== Supplied information ==

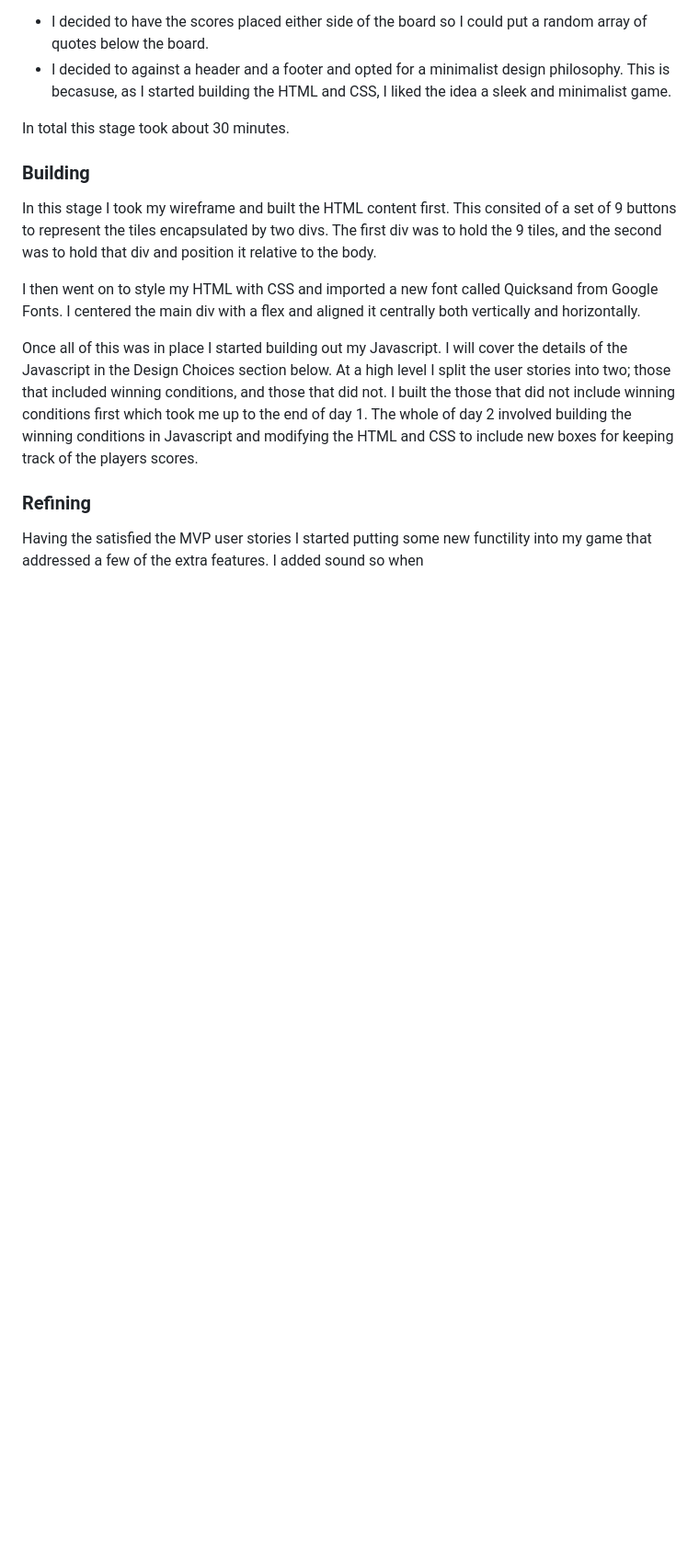
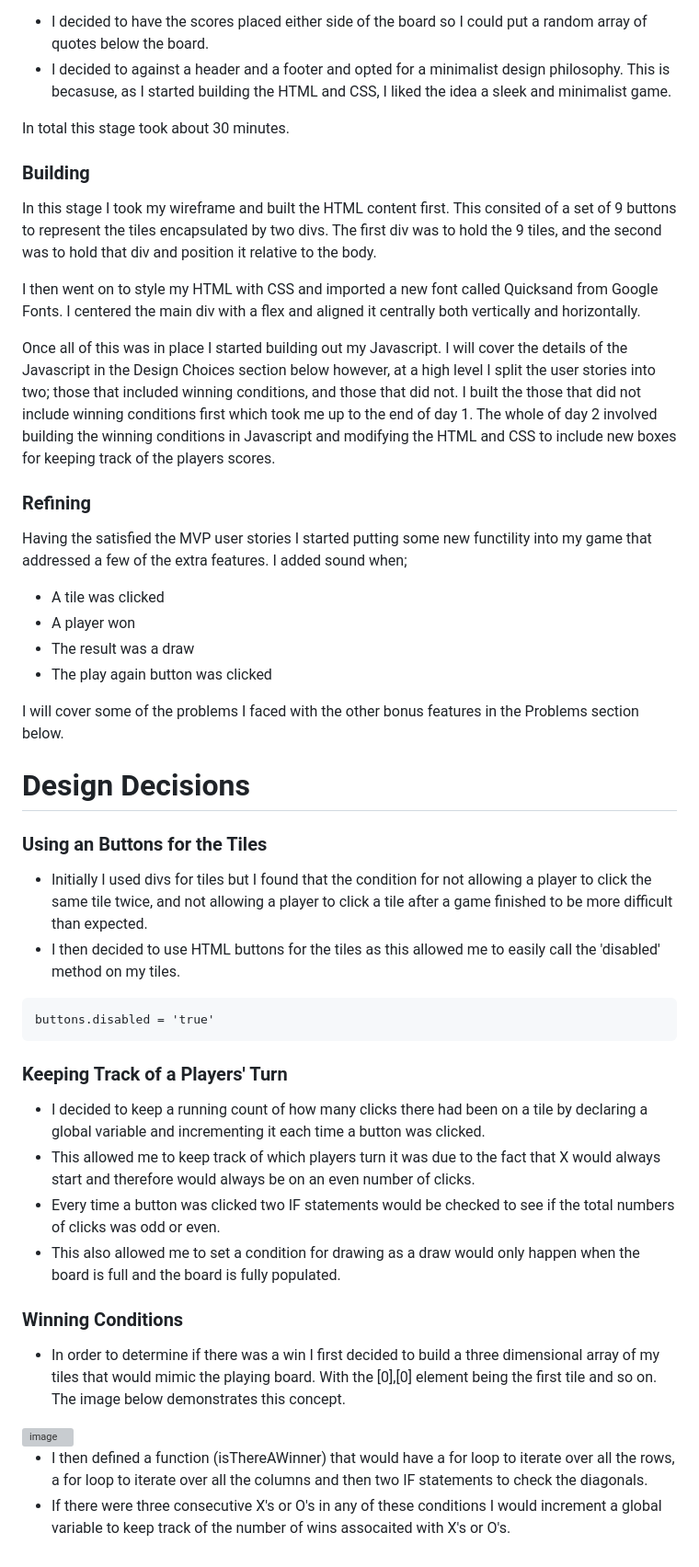
Before and after one commit to mmorris26/Project-1-Noughts-and-Crosses, a Markdown page: README.md, the part around one of its changes. Shown at 92% size. Rendered like a GitHub page; blank space fills up the shorter version; grey boxes are pictures that could not be loaded.

````diff
--- a/README.md
+++ b/README.md
@@ -56,8 +57,41 @@ In this stage I took my wireframe and built the HTML content first. This consite
 
 I then went on to style my HTML with CSS and imported a new font called Quicksand from Google Fonts. I centered the main div with a flex and aligned it centrally both vertically and horizontally.
 
-Once all of this was in place I started building out my Javascript. I will cover the details of the Javascript in the Design Choices section below. At a high level I split the user stories into two; those that included winning conditions, and those that did not. I built the those that did not include winning conditions first which took me up to the end of day 1. The whole of day 2 involved building the winning conditions in Javascript and modifying the HTML and CSS to include new boxes for keeping track of the players scores.
+Once all of this was in place I started building out my Javascript. I will cover the details of the Javascript in the Design Choices section below however, at a high level I split the user stories into two; those that included winning conditions, and those that did not. I built the those that did not include winning conditions first which took me up to the end of day 1. The whole of day 2 involved building the winning conditions in Javascript and modifying the HTML and CSS to include new boxes for keeping track of the players scores.
 
 ### Refining
 
-Having the satisfied the MVP user stories I started putting some new functility into my game that addressed a few of the extra features. I added sound so when
+Having the satisfied the MVP user stories I started putting some new functility into my game that addressed a few of the extra features. I added sound when;
+
+* A tile was clicked
+* A player won
+* The result was a draw
+* The play again button was clicked
+
+I will cover some of the problems I faced with the other bonus features in the Problems section below.
+
+# Design Decisions
+
+### Using an Buttons for the Tiles
+
+* Initially I used divs for tiles but I found that the condition for not allowing a player to click the same tile twice, and not allowing a player to click a tile after a game finished to be more difficult than expected.
+* I then decided to use HTML buttons for the tiles as this allowed me to easily call the 'disabled' method on my tiles.
+
+```
+buttons.disabled = 'true'
+```
+### Keeping Track of a Players' Turn
+
+* I decided to keep a running count of how many clicks there had been on a tile by declaring a global variable and incrementing it each time a button was clicked.
+* This allowed me to keep track of which players turn it was due to the fact that X would always start and therefore would always be on an even number of clicks.
+* Every time a button was clicked two IF statements would be checked to see if the total numbers of clicks was odd or even.
+* This also allowed me to set a condition for drawing as a draw would only happen when the board is full and the board is fully populated.
+
+### Winning Conditions
+
+* In order to determine if there was a win I first decided to build a three dimensional array of my tiles that would mimic the playing board. With the [0],[0] element being the first tile and so on. The image below demonstrates this concept.
+
+<img width="323" alt="image" src="https://user-images.githubusercontent.com/126505751/229553849-03050cbb-73bc-401e-83e5-f04db77704df.png">
+
+* I then defined a function (isThereAWinner) that would have a for loop to iterate over all the rows, a for loop to iterate over all the columns and then two IF statements to check the diagonals.
+* If there were three consecutive X's or O's in any of these conditions I would increment a global variable to keep track of the number of wins assocaited with X's or O's.
````
Also changed, not shown: other parts of README.md (+1 -0 lines).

===

• Task goal:
Identify how many lines in the entries above contain the word "extra" and provide only that figure.

• Reply:
2